Biology chair creates treatment, world’s first baby born with assist from stem cells
22 days ago much of Jonathan Tilly’s research came to fruition in the form of a baby.
The April 13, 2015 birth of Zain Rajani is making headlines because of the breakthrough IVF treatment his parents used to get pregnant with him.
Jonathan Tilly, the chair of the Department of Biology, led the creation of Augment. In this procedure, doctors take egg stem cells from the mother and add them to the existing, poor-quality eggs. The introduction of the mitochondria should improve the poor-quality eggs’ viability, say researchers from OvaScience.
The treatment is not currently offered in the U.S., but Dr. Owen Davis, president of the American Society of Reproductive Medicine, told Time, “We could be on the cusp of something incredibly important.
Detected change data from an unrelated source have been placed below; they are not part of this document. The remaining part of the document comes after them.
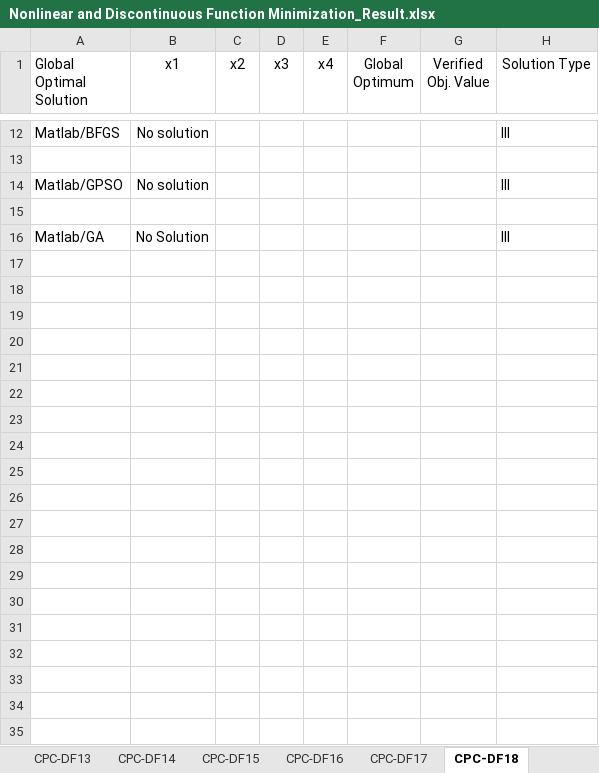
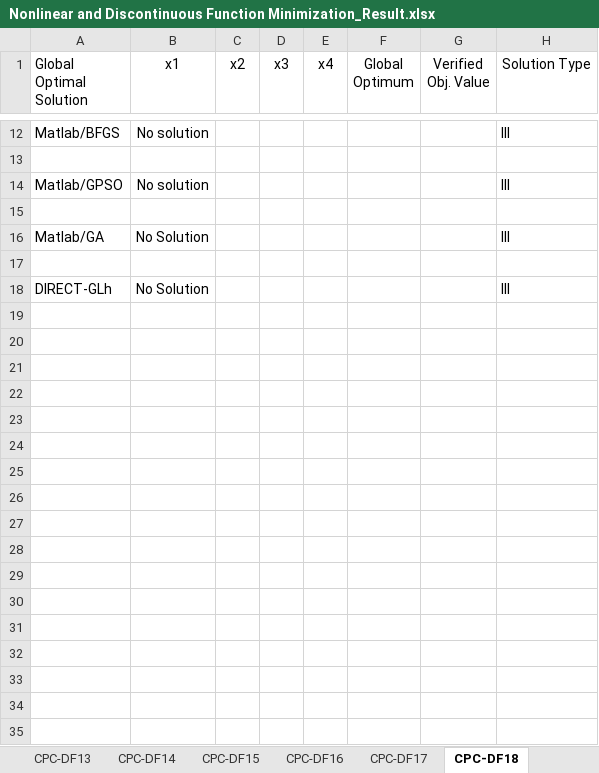
Before and after one commit to CPC-Opt/CPC-Benchmark, an Excel workbook: Minimization Problem with Domain-Induced Discontinuity-Like Behavior/Experimental results/Nonlinear and Discontinuous Function Minimization_Result.xlsx, sheet CPC-DF18, drawn as a sheet; only a part is shown, gaps mark what is left out; values as stored, in another font and other column widths than the file's, no borders; the diff covers the shown part only; the diff names each change by its address in the sheet, - before the commit and + after, or states it on an @@ line.

```diff
--- a/Minimization Problem with Domain-Induced Discontinuity-Like Behavior/Experimental results/Nonlinear and Discontinuous Function Minimization_Result.xlsx (sheet CPC-DF18)
+++ b/Minimization Problem with Domain-Induced Discontinuity-Like Behavior/Experimental results/Nonlinear and Discontinuous Function Minimization_Result.xlsx (sheet CPC-DF18)
+row 17: (empty)
+row 18: DIRECT-GLh | No Solution |  |  |  |  |  | III
+row 19: (empty)
+row 20: (empty)
+row 21: (empty)
+row 22: (empty)
+row 23: (empty)
+row 24: (empty)
+row 25: (empty)
+row 26: (empty)
+row 27: (empty)
+row 28: (empty)
+row 29: (empty)
+row 30: (empty)
+row 31: (empty)
+row 32: (empty)
+row 33: (empty)
+row 34: (empty)
+row 35: (empty)
```
Also changed, not shown: 111 added rows elsewhere in this sheet, sheet CPC-DF19, sheet CPC-DF2, sheet CPC-DF20, sheet CPC-DF24, sheet CPC-DF23, sheet CPC-DF4, 22 more sheets, formulas that keep their value, 20 other files.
Something that is really going to pan out to be revolutionary.”
Read Time’s story and see a video of Zain and his parents here.